Yoga is a 3000-year-old discipline, but it was only with the first randomized trial conducted by The Lancet in 1975 that we began to understand the physical and mental benefits of this practice.
And, as the body of research grows, other positive effects on more parts of the body are uncovered – including the liver.
But how does yoga help with liver health? Start by introducing the following poses – or asanas – into your daily practice!
Balasana (Child’s Pose)
One of the main reasons for adding a yoga practice to your daily routine is its ability to induce relaxation and lower stress levels.
In particular, spending between a few seconds and 10 minutes in Child’s Pose can help you relax, gently stretch your hips and lower back, and improve blood (and oxygen) circulation.
Since blood circulation and liver health are inherently related, stimulating blood flow can boost hepatic functions.
Malasana (Garland Pose)
Studies conducted in 2018 by the Journal of Liver Research have shown that regular exercise is key to improving liver health and managing Fatty Liver Disease. But exercise is also important to boost the health and functioning of the entire digestive system, of which the liver is an essential component.
In particular, practicing the Garland Pose as part of your daily yoga flow can strengthen the hips and groin, while also aiding digestion and stimulating the excretion of waste.
Shalabhasana (Locust Pose)
The Locust Pose, alongside other more advanced back-bending poses such as the Bow Pose (Dhanurasana), may boost hepatic function by gently stimulating and massaging the liver.
What’s more, safely practicing backbends can boost the mobility and flexibility of the spine, hips, and thighs. In turn, this can protect circulatory health and prevent diseases such as carotid atherosclerosis, which is associated with hepatic steatosis and fibrosis in people with Fatty Liver Disease.
Ardha Matsyendrasana (Half Lord of the Fishes Pose)
More studies are necessary to understand how spinal twists support detoxification. However, yoga postures such as the Half Lord of the Fishes Pose and Cow Face Pose (Gomukhasana) can support spine flexibility, blood circulation, and digestive health.

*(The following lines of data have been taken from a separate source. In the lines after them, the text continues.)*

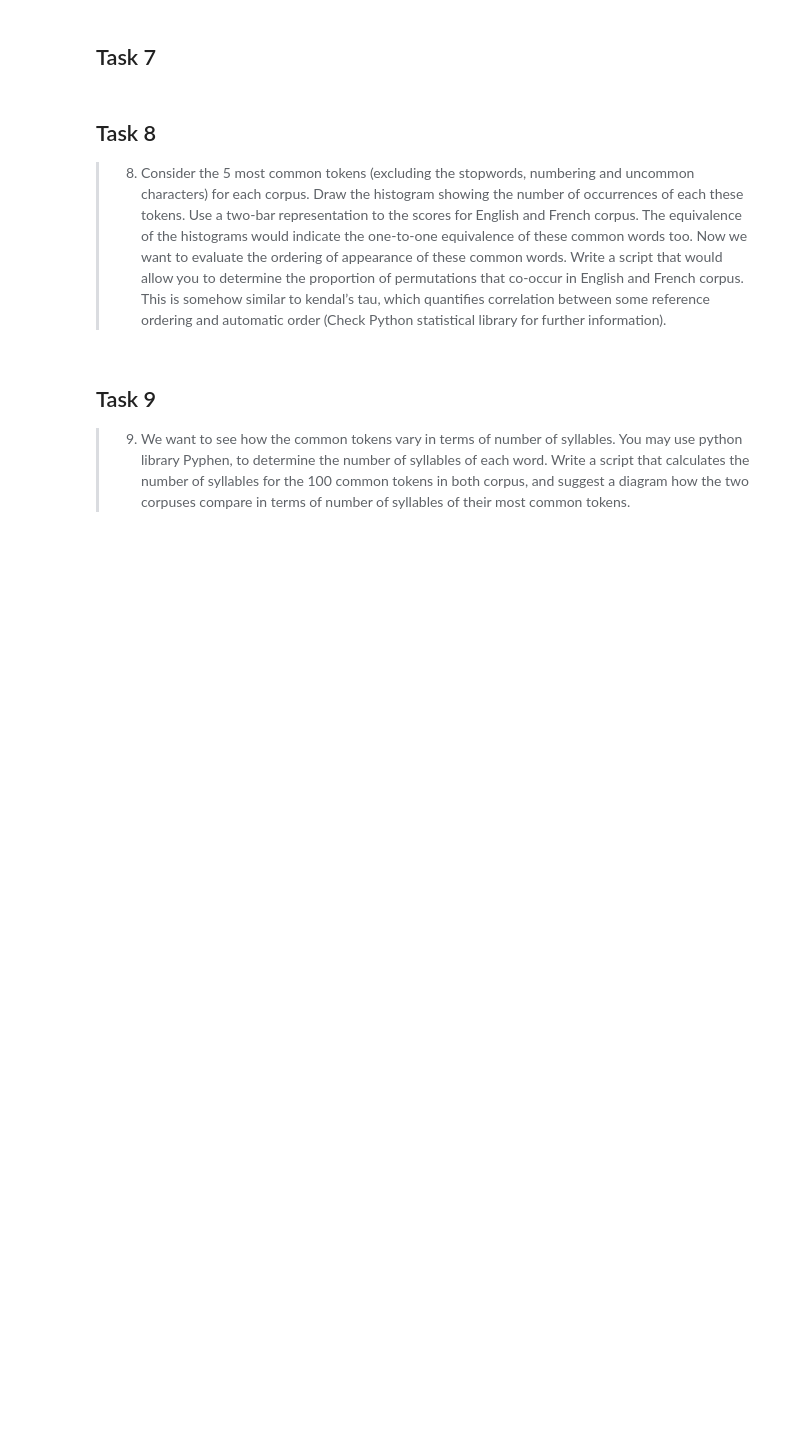
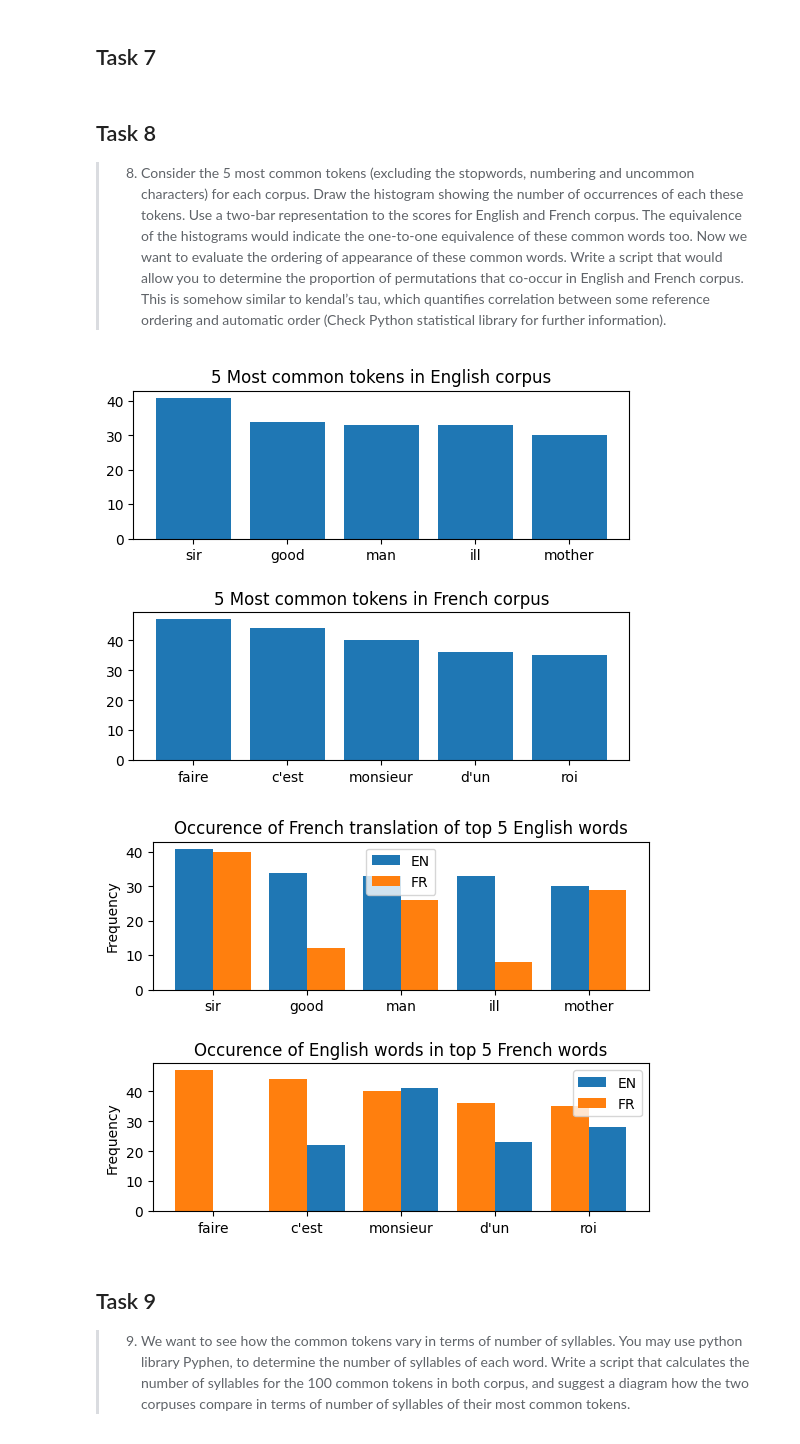
Before and after one commit to OMP404/NLP, a Jupyter notebook: Hamlet.ipynb, the cells around one changed output. Cells and saved outputs as stored; diff of their text form; code cells hidden in the pictures; blank space fills up the shorter version.

```diff
--- a/Hamlet.ipynb
+++ b/Hamlet.ipynb
@@ -586,33 +630,64 @@ def remove_act_separation(wordlist):
                 final_list.append(word)
     return final_list
 
 
 #Counter() creates a dictionary with the words as keys and their frequency as values
 freqEN = Counter(remove_act_separation(noStopwEN))
 freqFR = Counter(remove_act_separation(noStopwFR))
 
 # top 100 most common words
 top100EN = freqEN.most_common(100)
 top100FR = freqFR.most_common(100)
 
 # top 5 wrods in each languageillmother
 top5EN = freqEN.most_common(5)
 top5FR = freqFR.most_common(5)
 
 #make subplots
 fig, axs = plt.subplots(2)
 axs[0].bar(range(len(top5EN)), [val[1] for val in top5EN], align='center')
 axs[0].set_title('5 Most common tokens in English corpus')
 axs[0].set_xticks(range(len(top5EN)))
 axs[0].set_xticklabels([val[0] for val in top5EN])  # give labels to x-axis
 axs[1].bar(range(len(top5FR)), [val[1] for val in top5FR], align='center')
 axs[1].set_title('5 Most common tokens in French corpus')
 axs[1].set_xticks(range(len(top5FR)))
 axs[1].set_xticklabels([val[0] for val in top5FR])
+plt.subplots_adjust(hspace=0.5)
+
 plt.show()
 
 # top 5 words for english = sir, good, man, ill, mother
 # equivalent for french = monsieur, bon(ne), homme, mal, mere
+
+# these were searched manually using google translate
+pair_to_EN = [('monsieur', 40), ('bonne', 12), ('homme', 26), ('mal', 8), ('mère', 29)]
+
+# top 5 words for french = faire, c'est, monsieur, d'un, roi
+# equivalent for english = x, 'tis, sir, thy, king
+pair_to_FR = [('(not available)', 0), ('tis', 22), ('sir', 41), ('thy', 23), ('king', 28)]
+
+fig, axs = plt.subplots(2)
+
+X_axis = np.arange(len(top5EN))
+axs[0].bar(X_axis - 0.2, [val[1] for val in top5EN], 0.4, label = 'EN')
+axs[0].bar(X_axis + 0.2, [val[1] for val in pair_to_EN], 0.4, label = 'FR')
+axs[0].set_xticks(X_axis, [val[0] for val in top5EN])
+axs[0].set_ylabel("Frequency")
+axs[0].set_title("Occurence of French translation of top 5 English words")
+axs[0].legend()
+
+axs[1].bar(X_axis + 0.2, [val[1] for val in pair_to_FR], 0.4, label = 'EN')
+axs[1].bar(X_axis - 0.2, [val[1] for val in top5FR], 0.4, label = 'FR')
+axs[1].set_xticks(X_axis, [val[0] for val in top5FR])
+axs[1].set_ylabel("Frequency")
+axs[1].set_title("Occurence of English words in top 5 French words")
+axs[1].legend()
+plt.subplots_adjust(hspace=0.5)
+plt.show()
+# %% [output]
+[figure, added]
+[figure, added]
 # %% [markdown]
 
 ## Task 9
```
Also changed, not shown: parts of 9 cells of this notebook, 4 other files.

Additionally, gentle twists can stimulate internal organs such as the liver and facilitate the passing of gas.
Adho Mukha Svanasana (Downward Dog)
In yoga, the Downward Dog pose is considered to be arresting posture – and, for more than a reason!
While it might take you some time to adapt to this posture, Adho Mukha Svanasana can boost circulation, support blood circulation to the upper body (similarly to other inverted poses), and relieve tension and stress, which might worsen inflammation.
Naukasana (Boat Pose)
Unlike some of the postures above, the Boat Pose is a strengthening posture. When practicing Boat Pose, you will be engaging the muscles in your core, thus strengthening the support system of your liver.
Even more importantly, exercise can improve inspiratory muscle strength, thus boosting the quality of life of people living with Liver Disease and helping candidates for liver transplantation.
Pranayama For Healthy Liver
Pranayama, which translates to “vital life force”, is the yogic term for breathing techniques.
Coupled with meditative practices, breathing techniques such as Kapalbhati Pranayama (Skull Shining Breathing Technique) and Anulom Vilom Pranayama (Alternate Nostril Breathing) have been seen to help with lowering stress.
In turn, stress management can restore the normal function of the immune system, thus lowering inflammation. Since high levels of inflammation are the cause of liver conditions such as Liver fibrosis and Cirrhosis, practicing relaxation techniques can boost overall live health.
Pro tip – Breathing techniques and meditative practices have also been seen to help with alcohol addiction recovery. If you wish to support your rehab journey with mindfulness-based relapse prevention techniques, get in touch with Roots Through Recovery.
How Does Yoga Improve Liver Health?
Practicing yoga can have beneficial effects in multiple aspects of your life that are directly connected to liver health.
For example, yoga offers mental benefits like relieving chronic stress patterns, anxiety, and stress. In turn, living a calmer, more centered life can help you establish habits that support liver health, such as limiting alcohol intake, exercising regularly, and following a more nutritious diet.
Make sure to find a type of yoga practice that you thoroughly enjoy and can easily introduce into your daily routine.